As regulars on this site will know, we like a good moan about train prices, so we couldn’t let the January increases pass without a special mention. Have you been hit with extortionate rises, and if so how much?
It’s been quite hard to avoid the headlines about rail fare rises recently. ‘Rail fares to go up by 37%’, ‘Passenger anger as rail fares rise by 13%’ and ‘Protest urged as rail fares rise’ are just a few from the mix.
We’ve covered the issue of rail increases quite extensively here on Which? Convo too, so apologies for bringing it up again, but now the prices have actually changed and you’ve had to dig deep, we’re interested to see how they’re really affecting people.
Personally, I had a bit of a shock when I renewed my monthly Oyster card a few days ago. Every January I notice a difference, but this year seemed like a bigger kick in the teeth than usual.
‘That’ll be a hundred and six pounds,’ declared the man at the ticket office. Sorry? I don’t know if it was the leap up to three figures (it was previously £99.10) or the cost itself, but either way I felt fleeced.
Rail price rises round the country
But my 6.5% increase is close to the 6.2% average and even looks small in comparison with other price changes throughout the UK.
Kent commuters must be seething. They’re reportedly paying £586 more for a season ticket from Tonbridge to London – a rise of nearly 12.7%. Some fares are going up even more, with the cost of an anytime direct return from Aberdeen to Cardiff set to rise 9.7%, from £321 to £352.

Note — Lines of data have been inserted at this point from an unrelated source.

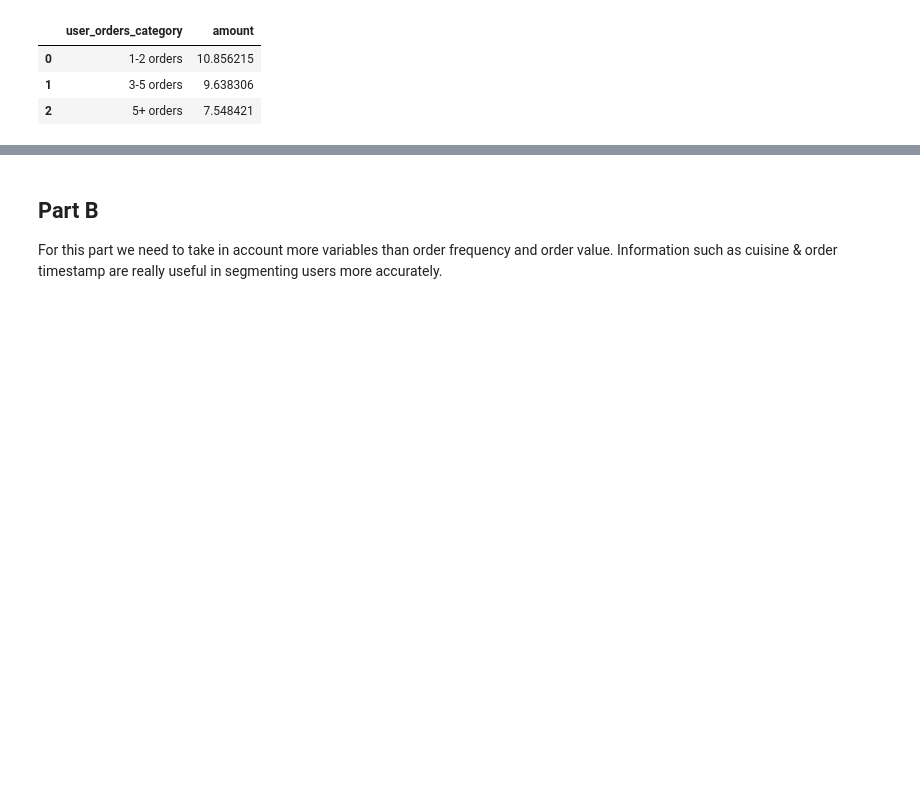
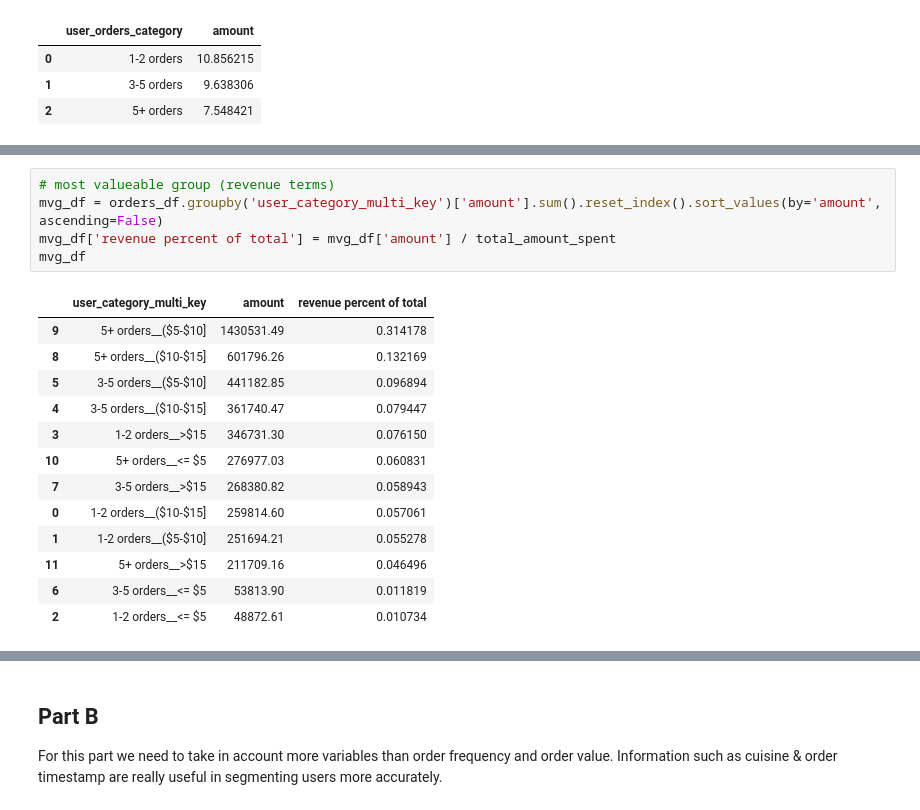
Before and after one commit to LefterisKyriazanos/efood, a Jupyter notebook: user_analysis/user_analysis.ipynb, the cells around one changed output, grey strips where cells are left out. Drawn from its saved outputs; the diff is of its cells as text; blank space fills up the shorter version.

```diff
--- a/user_analysis/user_analysis.ipynb
+++ b/user_analysis/user_analysis.ipynb
@@ -448,0 +449,19 @@ orders_df.groupby('user_category_multi_key')['amount'].mean().reset_index()
+# %%
+# most valueable group (revenue terms)
+mvg_df = orders_df.groupby('user_category_multi_key')['amount'].sum().reset_index().sort_values(by='amount', ascending=False)
+mvg_df['revenue percent of total'] = mvg_df['amount'] / total_amount_spent
+mvg_df
+# %% [output]
+|  | user_category_multi_key | amount | revenue percent of total |
+| 9 | 5+ orders__($5-$10] | 1430531.49 | 0.314178 |
+| 8 | 5+ orders__($10-$15] | 601796.26 | 0.132169 |
+| 5 | 3-5 orders__($5-$10] | 441182.85 | 0.096894 |
+| 4 | 3-5 orders__($10-$15] | 361740.47 | 0.079447 |
+| 3 | 1-2 orders__>$15 | 346731.30 | 0.076150 |
+| 10 | 5+ orders__<= $5 | 276977.03 | 0.060831 |
+| 7 | 3-5 orders__>$15 | 268380.82 | 0.058943 |
+| 0 | 1-2 orders__($10-$15] | 259814.60 | 0.057061 |
+| 1 | 1-2 orders__($5-$10] | 251694.21 | 0.055278 |
+| 11 | 5+ orders__>$15 | 211709.16 | 0.046496 |
+| 6 | 3-5 orders__<= $5 | 53813.90 | 0.011819 |
+| 2 | 1-2 orders__<= $5 | 48872.61 | 0.010734 |
```
Also changed, not shown: parts of 12 cells of this notebook.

So are all these increases fair? They certainly don’t feel it as you purchase your ticket, but the chief executive of the Association of Train Operating Companies, Michael Roberts, is quick to defend them. He says the rises will lead to ‘more trains and better services’ – I guess we’ll just have to grudgingly pay up and see.